Since the color chart comes with such tiny pieces, we were going to get larger samples of several shades, and then we realized that a house on Wisconsin Street, a scrape-and-build of a couple years ago, is a very attractive gray — and it comes in a house-sized sample. Dusty tracked down the contractor to verify that the stucco work had been done by the company Dusty uses, and once he and the stucco guy quit playing Phone Tag, we’ll have a name to go with our color. For now, I’m calling it “Toasted Marshmallow,” because I’m sure that will be more fun than whatever the real name is.
The limited garage door palette — unless you want to upgrade for $1,000, at which point you have 1,800 color choices — focused heavily on browns.
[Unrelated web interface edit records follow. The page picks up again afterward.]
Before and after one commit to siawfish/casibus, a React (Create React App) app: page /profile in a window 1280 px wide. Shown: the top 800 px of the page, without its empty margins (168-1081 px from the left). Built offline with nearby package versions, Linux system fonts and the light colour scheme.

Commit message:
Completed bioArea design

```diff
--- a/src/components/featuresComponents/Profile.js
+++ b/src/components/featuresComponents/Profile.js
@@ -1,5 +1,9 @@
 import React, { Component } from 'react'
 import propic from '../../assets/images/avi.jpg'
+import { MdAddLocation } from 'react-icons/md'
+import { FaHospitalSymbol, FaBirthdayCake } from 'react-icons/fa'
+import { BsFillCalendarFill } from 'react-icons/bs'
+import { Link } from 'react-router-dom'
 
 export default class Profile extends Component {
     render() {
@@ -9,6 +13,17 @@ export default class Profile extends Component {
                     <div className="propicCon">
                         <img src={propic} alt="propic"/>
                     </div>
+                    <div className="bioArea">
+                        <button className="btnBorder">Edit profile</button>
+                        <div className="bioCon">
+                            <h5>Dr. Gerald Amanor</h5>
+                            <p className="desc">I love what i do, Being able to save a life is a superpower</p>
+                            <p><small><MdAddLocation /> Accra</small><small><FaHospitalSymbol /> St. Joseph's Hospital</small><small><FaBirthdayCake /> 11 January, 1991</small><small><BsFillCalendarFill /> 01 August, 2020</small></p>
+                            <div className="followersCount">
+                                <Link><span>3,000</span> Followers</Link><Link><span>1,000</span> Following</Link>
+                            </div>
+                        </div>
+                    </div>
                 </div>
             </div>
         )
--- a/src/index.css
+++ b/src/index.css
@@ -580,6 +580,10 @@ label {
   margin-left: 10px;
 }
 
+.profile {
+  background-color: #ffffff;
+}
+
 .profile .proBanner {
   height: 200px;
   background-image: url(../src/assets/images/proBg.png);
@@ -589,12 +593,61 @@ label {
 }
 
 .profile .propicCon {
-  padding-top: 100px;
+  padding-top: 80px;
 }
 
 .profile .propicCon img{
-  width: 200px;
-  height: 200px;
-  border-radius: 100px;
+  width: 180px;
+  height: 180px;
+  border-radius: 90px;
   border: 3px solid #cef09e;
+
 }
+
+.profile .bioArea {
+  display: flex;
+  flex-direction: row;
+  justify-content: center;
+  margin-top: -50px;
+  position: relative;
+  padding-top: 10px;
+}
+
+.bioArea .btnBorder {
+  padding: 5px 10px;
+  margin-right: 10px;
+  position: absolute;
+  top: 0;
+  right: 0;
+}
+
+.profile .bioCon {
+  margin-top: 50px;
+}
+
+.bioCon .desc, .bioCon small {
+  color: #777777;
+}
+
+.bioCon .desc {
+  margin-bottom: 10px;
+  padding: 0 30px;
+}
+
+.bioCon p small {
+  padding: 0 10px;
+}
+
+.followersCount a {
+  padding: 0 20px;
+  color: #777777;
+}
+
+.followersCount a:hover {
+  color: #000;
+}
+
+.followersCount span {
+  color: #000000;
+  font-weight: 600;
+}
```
On-line recommendations counseled going with white, but that seems like an iffy choice in an area that is spectacularly muddy these days. That pretty much left charcoal or black, and black is a premium color, which I assume means $$. So, charcoal it is.
So here is the revised color scheme, now set in faux stone: Summer river rock topped by Toasted Marshmallow (not really) stucco, trimmed in Lifetime (a brown stain), with windows that came surrounded in bronze (which means drab brown), accented by charcoal garage doors topped by a burgundy (Colgate) roof, a portion of which will be topped by black solar panels. If you don’t like it, too bad: the decisions are already in motion.
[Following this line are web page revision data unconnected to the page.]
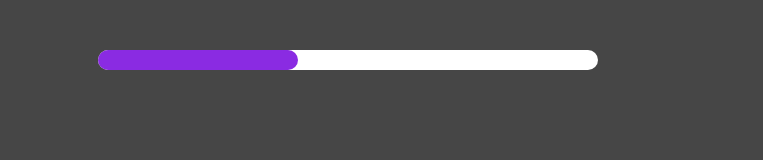
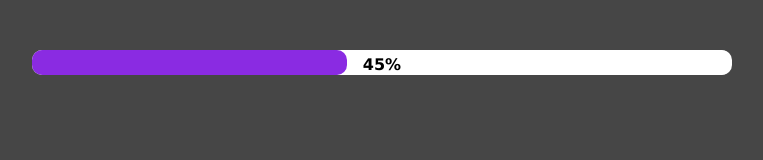
Before and after one commit to mandin-jeremie/progress-bar, a website built with Vite: page index.html in a window 1280 px wide. Shown: the whole page, without its empty margins (292-1055 px from the left). Built offline with nearby package versions, Linux system fonts and the light colour scheme.

Commit message:
percent in middle and limited max

```diff
--- a/index.html
+++ b/index.html
@@ -1,20 +1,25 @@
 <!DOCTYPE html>
 <html lang="en">
+
 <head>
   <meta charset="UTF-8" />
   <link rel="icon" type="image/svg+xml" href="/vite.svg" />
   <meta name="viewport" content="width=device-width, initial-scale=1.0" />
   <title>Vite App</title>
 </head>
+
 <body>
   <div id="app">
     <div class="container-progress-bar">
+      <p class="percent-value"></p>
       <div id="bar01" class="progress-bar">
-          <div id="lvl-bar" class="level-bar"></div>
+        <div id="lvl-bar" class="level-bar">
+        </div>
       </div>
     </div>
   </div>
 
   <script type="module" src="/main.js"></script>
 </body>
+
 </html>
--- a/main.js
+++ b/main.js
@@ -1,16 +1,20 @@
 import './style.css'
-import javascriptLogo from './javascript.svg'
 
 
-var project = document.querySelector('#app')
-let valueMax = 150;
-let valueLvl = 60;
+let valueMax = 200;
+let valueLvl = 89;
 let percentWidthProgress = '0%';
 
 levelBar();
 
 function levelBar() {
-  let bar = document.getElementById("bar01")
-  percentWidthProgress = Math.round((valueLvl * 100) / valueMax) + '%'
-  document.querySelector('.level-bar').style.width = percentWidthProgress;
+  percentWidthProgress = Math.round((valueLvl * 100) / valueMax) + '%';
+  if (Math.round((valueLvl * 100) / valueMax) >= 100) {
+    document.querySelector('.level-bar').style.width = "100%"
+    document.querySelector('.percent-value').innerHTML = percentWidthProgress;
+  } else {
+    document.querySelector('.level-bar').style.width = percentWidthProgress;
+    document.querySelector('.percent-value').innerHTML = percentWidthProgress;
+  }
+
 }
--- a/style.css
+++ b/style.css
@@ -10,20 +10,34 @@ body {
 }
 
 .container-progress-bar {
-  width: 500px;
+  width: 700px;
   margin: auto;
+  position: relative;
 }
 
 .progress-bar {
-  height: 20px;
+  height: 25px;
   background-color: white;
   width: 100%;
   border-radius: 10px;
 }
 
 .level-bar {
-  height: 20px;
+  height: 25px;
   background-color: blueviolet;
   width: 25%;
   border-radius: 10px;
 }
+
+.percent-value {
+  font-family: Verdana, Geneva, Tahoma, sans-serif;
+  font-weight: bold;
+  position: absolute;
+  display: flex;
+  justify-content: center;
+  align-content: center;
+  margin-top: 5px;
+  width: 100%;
+  color: black;
+  font-size: 1em;
+}
```
Lines whose indentation alone changed are shown as unchanged.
Whew. Now that that is settled, we have a whole entire week to pick out every last interior color.
We didn’t know this before, but our insulation installation has to be inspected. (This process is so educational.) Then it gets drywalled, perhaps by the end of this week, followed by taping and texturing. Lynn, it turns out (perhaps to no one’s surprise) is more particular than I about her texturing — she wants it smooth. Which is, of course, “expensive.”
Staring at Dusty’s office ceiling yesterday afternoon, I announced I would be fine with skip-troweling. It just sounds fun, doesn’t it? The drywallers are today being tasked with putting a sample of their lightest skip-trowel on some of the drywall for Lynn to inspect.
Then, while Dusty wings his way to Mexico for a week (if a border is “closed,” does that mean vacationers cannot pass? It may mean my solar panels never get here, since they are made in Mexico — and France), his crew starts painting, which is why colors need to be selected a week from today. No pressure there.
Actually, the pressure on interior colors is a lot less. If we don’t like those, it’s not a $20,000-plus correction. One paint brand I looked at (I don’t remember which one) even tells you if you don’t like your original choice, they will give you a new color free, gallon for gallon. How’s that for a deal?
So things are moving, perhaps galloping, along. If you need me, I’ll be studying paint samples.
Update: While I was putting in pictures (I think with a bonus caption box I seem unable to remove), Dusty reported that the stucco color is “614.” When I looked this up on the color chart (where it looks much darker than on the house — it’s a stucco thing, I guess), it turns out the name is Smoke Signal. So, Toasted Marshmallow it is.